§ Exercise goal
Should any entry hold a picture, omit that picture and copy the rest of the entry exactly.

──────── Data shown

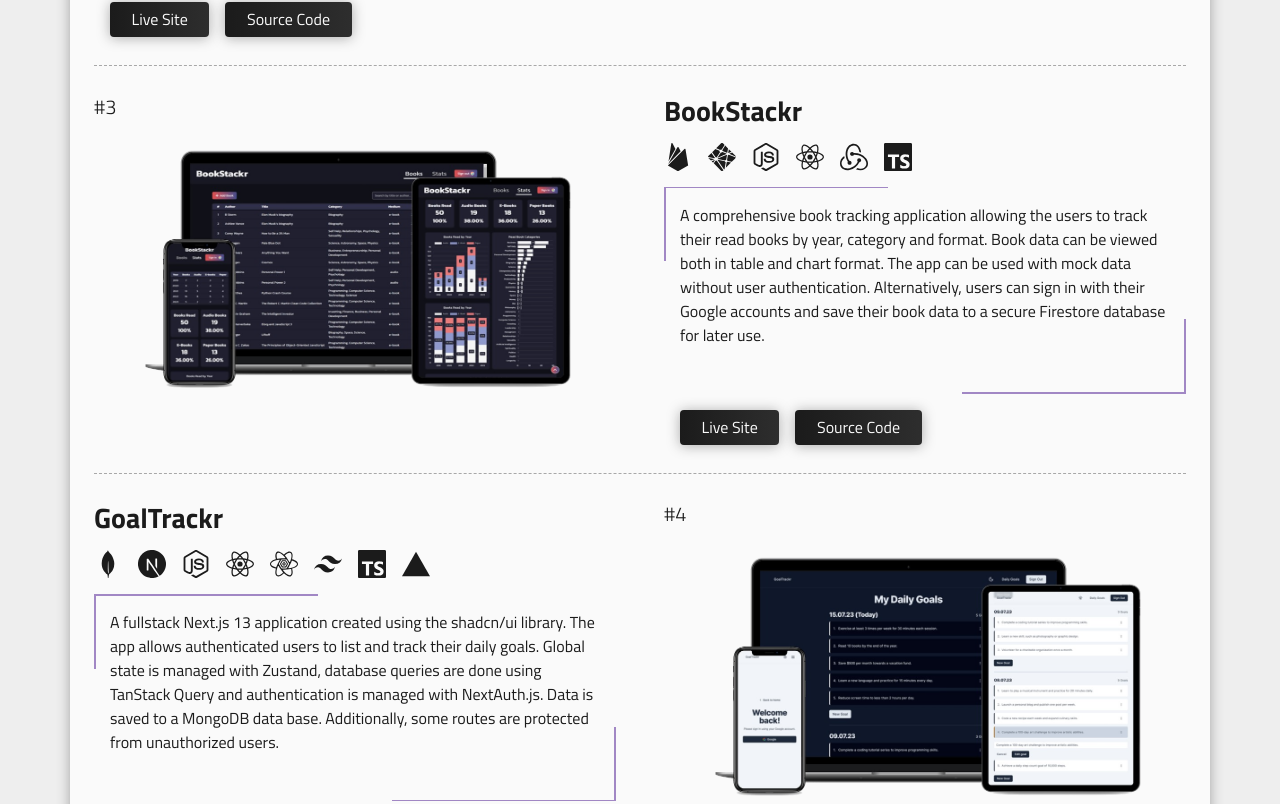
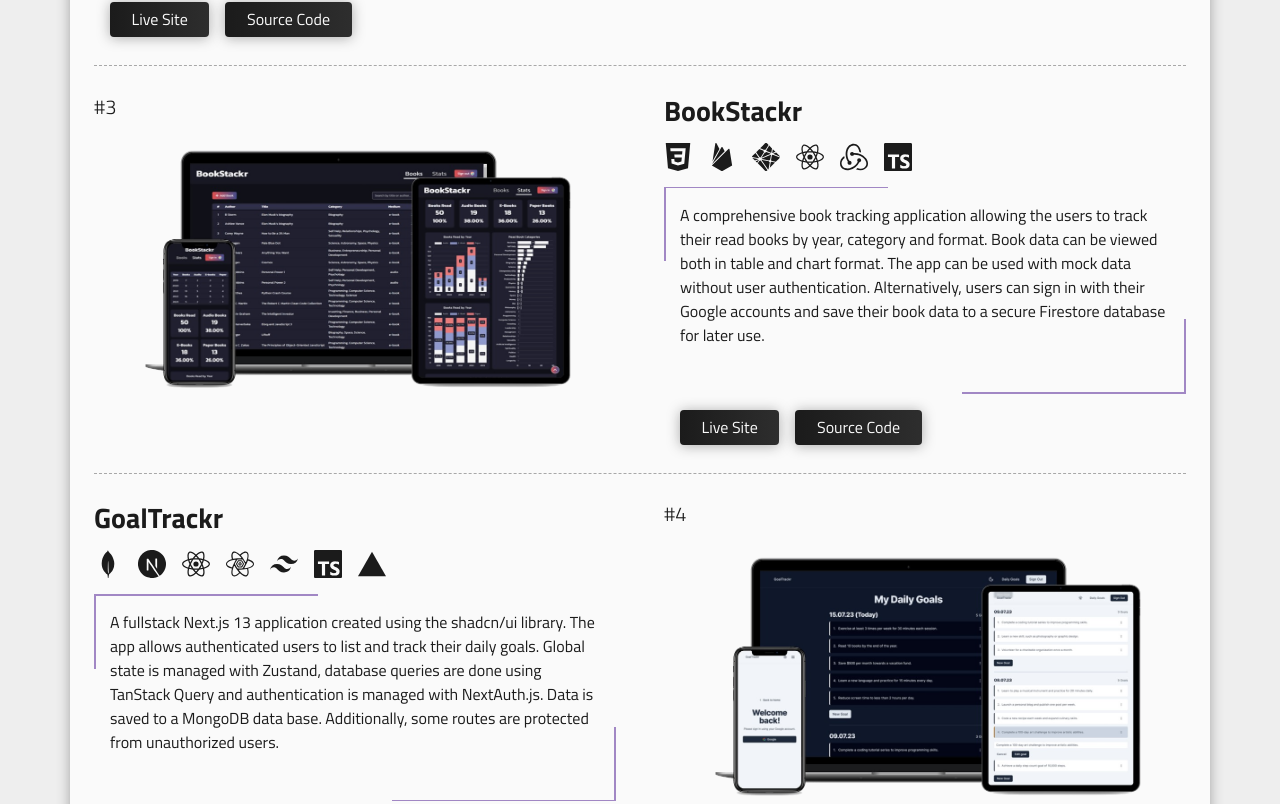
Before and after one commit to 0mppula/portfolio-web-app, a React (Create React App) app: page /projects in a window 1280 px wide. Shown: the part 956-1760 px from the top of the page. Built offline with nearby package versions, Linux system fonts and the light colour scheme.

Commit message:
Updated projects.

```diff
--- a/src/data/legacy-projects.json
+++ b/src/data/legacy-projects.json
@@ -1,7 +1,7 @@
 [
 	{
 		"title": "Déjà Vu",
-		"technologies": ["React.js", "TypeScript", "Styled Components", "Css3", "Html5", "Netlify"],
+		"technologies": ["React.js", "TypeScript", "Styled Components", "Css3", "Netlify"],
 		"liveUrl": "https://dejavu-app.netlify.app/",
 		"codeUrl": "https://github.com/0mppula/DejaVu",
 		"info": "A finance themed memory card game created with React. The game counts each card turn the user makes and times each game since the start. The data of each game is displayed above the games card container. This project illustrates how to use TypeScript and styled components together.",
@@ -15,7 +15,7 @@
 			"TypeScript",
 			"Styled Components",
 			"Css3",
-			"Html5",
+
 			"Netlify"
 		],
 		"liveUrl": "https://react-redux-toolkit-hello-world.netlify.app/",
@@ -33,7 +33,7 @@
 	},
 	{
 		"title": "Simple JavaScript Projects",
-		"technologies": ["JavaScript", "Css3", "Html5"],
+		"technologies": ["JavaScript", "Css3", "Html5", "Netlify"],
 		"liveUrl": "https://simplejsprojects.netlify.app/",
 		"repositoryName": "SimpleJavaScriptProjects",
 		"info": ""
--- a/src/data/projects.json
+++ b/src/data/projects.json
@@ -35,14 +35,7 @@
 	},
 	{
 		"title": "BookStackr",
-		"technologies": [
-			"React.js",
-			"Redux Toolkit",
-			"Node.js",
-			"TypeScript",
-			"Firebase",
-			"Netlify"
-		],
+		"technologies": ["React.js", "Redux Toolkit", "TypeScript", "Firebase", "Netlify", "Css3"],
 		"liveUrl": "https://bookstackr.netlify.app/",
 		"codeUrl": "https://github.com/0mppula/BookStackr",
 		"info": "A comprehensive book tracking application allowing the users to track their read books by year, category and format. Book data can be viewed both in table and chart format. The app can be used with mock data without user authentication. Alternatively, users can sign in with their Google accounts and save their book data to a secure Firestore database for later use.",
@@ -53,7 +46,6 @@
 		"technologies": [
 			"React.js",
 			"Next.js 13",
-			"Node.js",
 			"TypeScript",
 			"Reactquery",
 			"Tailwind CSS",
@@ -67,7 +59,7 @@
 	},
 	{
 		"title": "WSB-Tickers",
-		"technologies": ["React.js", "TypeScript", "Styled Components", "Css3", "Html5", "Netlify"],
+		"technologies": ["React.js", "TypeScript", "Styled Components", "Css3", "Netlify"],
 		"liveUrl": "https://wsb-tickers.netlify.app/",
 		"codeUrl": "https://github.com/0mppula/wsb-tickers",
 		"info": "A React app that displays the top 50 stocks discussed on reddit.com/r/wallstreetbets/. Each ticker element displays both the sentiment from bullish to bearish and the sentiment score from -1 to 1 of the stock. The total daily comments are also displayed for each symbol. Tickers can be sorted in ascending or descending order. The data for this app is retrieved from the https://tradestie.com/apps/reddit/api/ API.",
@@ -75,7 +67,7 @@
 	},
 	{
 		"title": "CoinCaps",
-		"technologies": ["JavaScript", "React.js", "Css3", "Html5", "Node.js", "Netlify"],
+		"technologies": ["JavaScript", "React.js", "Css3", "Node.js", "Netlify"],
 		"liveUrl": "https://coincaps.netlify.app/",
 		"codeUrl": "https://github.com/0mppula/CoinCaps",
 		"info": "A React web-application where the user can view the 250 most valuable cryptocurrencies by market capitalization. Additionally, the user can select in which currency the app displays the price data for the cryptos. All of the cryptos can also be filtered out with a search field. The data and statistics of the application are retrieved from the CoinGecko API with different AJAX calls.",
@@ -83,7 +75,7 @@
 	},
 	{
 		"title": "TypeScript Multi-Page Form",
-		"technologies": ["React.js", "TypeScript", "Node.js", "Css3", "Html5", "Netlify"],
+		"technologies": ["React.js", "TypeScript", "Html5", "Css3", "Netlify"],
 		"liveUrl": "https://ts-multi-page-form.netlify.app/",
 		"codeUrl": "https://github.com/0mppula/ts-multi-page-form",
 		"info": "A React multi-page form application with modern and responsive form elements. The form has form validation, optional and required fields and custom error messages. On the last page of the form, before submitting, the users provided information will be shown on screen for the user.",
@@ -91,7 +83,7 @@
 	},
 	{
 		"title": "TypeScript Paginated Users Page",
-		"technologies": ["React.js", "TypeScript", "Node.js", "Css3", "Html5", "Netlify"],
+		"technologies": ["React.js", "TypeScript", "Css3", "Netlify"],
 		"liveUrl": "https://ts-paginated-users-page.netlify.app/",
 		"codeUrl": "https://github.com/0mppula/ts-paginated-users-page",
 		"info": "A React users page with filtering, sorting and pagination functionality using query parameters. Additionally, each user has its own user page which can be opened by clicking a user from the users page. The user page prints simple information about the user.",
--- a/src/pages/About.js
+++ b/src/pages/About.js
@@ -38,7 +38,7 @@ const About = () => {
 		<div className="container">
 			<div className="content-container">
 				<div className="content-header">
-					<h1>A Little About Me</h1>
+					<h1>About Me</h1>
 					<div className="header-underline"></div>
 				</div>
 
--- a/src/pages/Projects.js
+++ b/src/pages/Projects.js
@@ -16,7 +16,7 @@ const Projects = () => {
 		<div className="container">
 			<div className="content-container">
 				<div className="content-header">
-					<h1>Some of My Projects</h1>
+					<h1>My Projects</h1>
 					<div className="header-underline"></div>
 				</div>
 
```
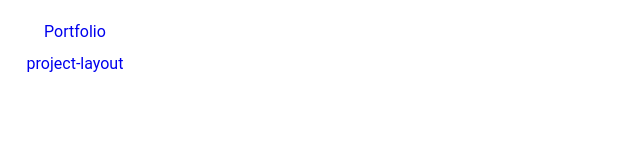
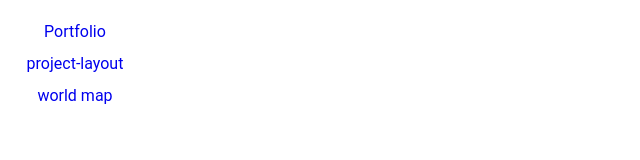
Before and after one commit to Sergbilay/html-css, a plain HTML site: page index.html in a window 1280 px wide. Shown: the full height of the page, 0-640 px from the left. Drawn offline with Linux system fonts and the light colour scheme; files that its build step writes are made by us from their sources.

Commit message:
Add files via upload

```diff
--- a/index.html
+++ b/index.html
@@ -12,6 +12,7 @@
 	<ul>
 		<li><a href="Portfolio">Portfolio</a></li>
 		<li><a href="project-layout">project-layout</a></li>
+		<li><a href="world map">world map</a></li>
 
 	</ul>
 </body>
```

────────────────

§ Finished task
Before and after one commit to 0mppula/portfolio-web-app, a React (Create React App) app: page /projects in a window 1280 px wide. Shown: the part 956-1760 px from the top of the page. Built offline with nearby package versions, Linux system fonts and the light colour scheme.

Commit message:
Updated projects.

```diff
--- a/src/data/legacy-projects.json
+++ b/src/data/legacy-projects.json
@@ -1,7 +1,7 @@
 [
 	{
 		"title": "Déjà Vu",
-		"technologies": ["React.js", "TypeScript", "Styled Components", "Css3", "Html5", "Netlify"],
+		"technologies": ["React.js", "TypeScript", "Styled Components", "Css3", "Netlify"],
 		"liveUrl": "https://dejavu-app.netlify.app/",
 		"codeUrl": "https://github.com/0mppula/DejaVu",
 		"info": "A finance themed memory card game created with React. The game counts each card turn the user makes and times each game since the start. The data of each game is displayed above the games card container. This project illustrates how to use TypeScript and styled components together.",
@@ -15,7 +15,7 @@
 			"TypeScript",
 			"Styled Components",
 			"Css3",
-			"Html5",
+
 			"Netlify"
 		],
 		"liveUrl": "https://react-redux-toolkit-hello-world.netlify.app/",
@@ -33,7 +33,7 @@
 	},
 	{
 		"title": "Simple JavaScript Projects",
-		"technologies": ["JavaScript", "Css3", "Html5"],
+		"technologies": ["JavaScript", "Css3", "Html5", "Netlify"],
 		"liveUrl": "https://simplejsprojects.netlify.app/",
 		"repositoryName": "SimpleJavaScriptProjects",
 		"info": ""
--- a/src/data/projects.json
+++ b/src/data/projects.json
@@ -35,14 +35,7 @@
 	},
 	{
 		"title": "BookStackr",
-		"technologies": [
-			"React.js",
-			"Redux Toolkit",
-			"Node.js",
-			"TypeScript",
-			"Firebase",
-			"Netlify"
-		],
+		"technologies": ["React.js", "Redux Toolkit", "TypeScript", "Firebase", "Netlify", "Css3"],
 		"liveUrl": "https://bookstackr.netlify.app/",
 		"codeUrl": "https://github.com/0mppula/BookStackr",
 		"info": "A comprehensive book tracking application allowing the users to track their read books by year, category and format. Book data can be viewed both in table and chart format. The app can be used with mock data without user authentication. Alternatively, users can sign in with their Google accounts and save their book data to a secure Firestore database for later use.",
@@ -53,7 +46,6 @@
 		"technologies": [
 			"React.js",
 			"Next.js 13",
-			"Node.js",
 			"TypeScript",
 			"Reactquery",
 			"Tailwind CSS",
@@ -67,7 +59,7 @@
 	},
 	{
 		"title": "WSB-Tickers",
-		"technologies": ["React.js", "TypeScript", "Styled Components", "Css3", "Html5", "Netlify"],
+		"technologies": ["React.js", "TypeScript", "Styled Components", "Css3", "Netlify"],
 		"liveUrl": "https://wsb-tickers.netlify.app/",
 		"codeUrl": "https://github.com/0mppula/wsb-tickers",
 		"info": "A React app that displays the top 50 stocks discussed on reddit.com/r/wallstreetbets/. Each ticker element displays both the sentiment from bullish to bearish and the sentiment score from -1 to 1 of the stock. The total daily comments are also displayed for each symbol. Tickers can be sorted in ascending or descending order. The data for this app is retrieved from the https://tradestie.com/apps/reddit/api/ API.",
@@ -75,7 +67,7 @@
 	},
 	{
 		"title": "CoinCaps",
-		"technologies": ["JavaScript", "React.js", "Css3", "Html5", "Node.js", "Netlify"],
+		"technologies": ["JavaScript", "React.js", "Css3", "Node.js", "Netlify"],
 		"liveUrl": "https://coincaps.netlify.app/",
 		"codeUrl": "https://github.com/0mppula/CoinCaps",
 		"info": "A React web-application where the user can view the 250 most valuable cryptocurrencies by market capitalization. Additionally, the user can select in which currency the app displays the price data for the cryptos. All of the cryptos can also be filtered out with a search field. The data and statistics of the application are retrieved from the CoinGecko API with different AJAX calls.",
@@ -83,7 +75,7 @@
 	},
 	{
 		"title": "TypeScript Multi-Page Form",
-		"technologies": ["React.js", "TypeScript", "Node.js", "Css3", "Html5", "Netlify"],
+		"technologies": ["React.js", "TypeScript", "Html5", "Css3", "Netlify"],
 		"liveUrl": "https://ts-multi-page-form.netlify.app/",
 		"codeUrl": "https://github.com/0mppula/ts-multi-page-form",
 		"info": "A React multi-page form application with modern and responsive form elements. The form has form validation, optional and required fields and custom error messages. On the last page of the form, before submitting, the users provided information will be shown on screen for the user.",
@@ -91,7 +83,7 @@
 	},
 	{
 		"title": "TypeScript Paginated Users Page",
-		"technologies": ["React.js", "TypeScript", "Node.js", "Css3", "Html5", "Netlify"],
+		"technologies": ["React.js", "TypeScript", "Css3", "Netlify"],
 		"liveUrl": "https://ts-paginated-users-page.netlify.app/",
 		"codeUrl": "https://github.com/0mppula/ts-paginated-users-page",
 		"info": "A React users page with filtering, sorting and pagination functionality using query parameters. Additionally, each user has its own user page which can be opened by clicking a user from the users page. The user page prints simple information about the user.",
--- a/src/pages/About.js
+++ b/src/pages/About.js
@@ -38,7 +38,7 @@ const About = () => {
 		<div className="container">
 			<div className="content-container">
 				<div className="content-header">
-					<h1>A Little About Me</h1>
+					<h1>About Me</h1>
 					<div className="header-underline"></div>
 				</div>
 
--- a/src/pages/Projects.js
+++ b/src/pages/Projects.js
@@ -16,7 +16,7 @@ const Projects = () => {
 		<div className="container">
 			<div className="content-container">
 				<div className="content-header">
-					<h1>Some of My Projects</h1>
+					<h1>My Projects</h1>
 					<div className="header-underline"></div>
 				</div>
 
```
Before and after one commit to Sergbilay/html-css, a plain HTML site: page index.html in a window 1280 px wide. Shown: the full height of the page, 0-640 px from the left. Drawn offline with Linux system fonts and the light colour scheme; files that its build step writes are made by us from their sources.

Commit message:
Add files via upload

```diff
--- a/index.html
+++ b/index.html
@@ -12,6 +12,7 @@
 	<ul>
 		<li><a href="Portfolio">Portfolio</a></li>
 		<li><a href="project-layout">project-layout</a></li>
+		<li><a href="world map">world map</a></li>
 
 	</ul>
 </body>
```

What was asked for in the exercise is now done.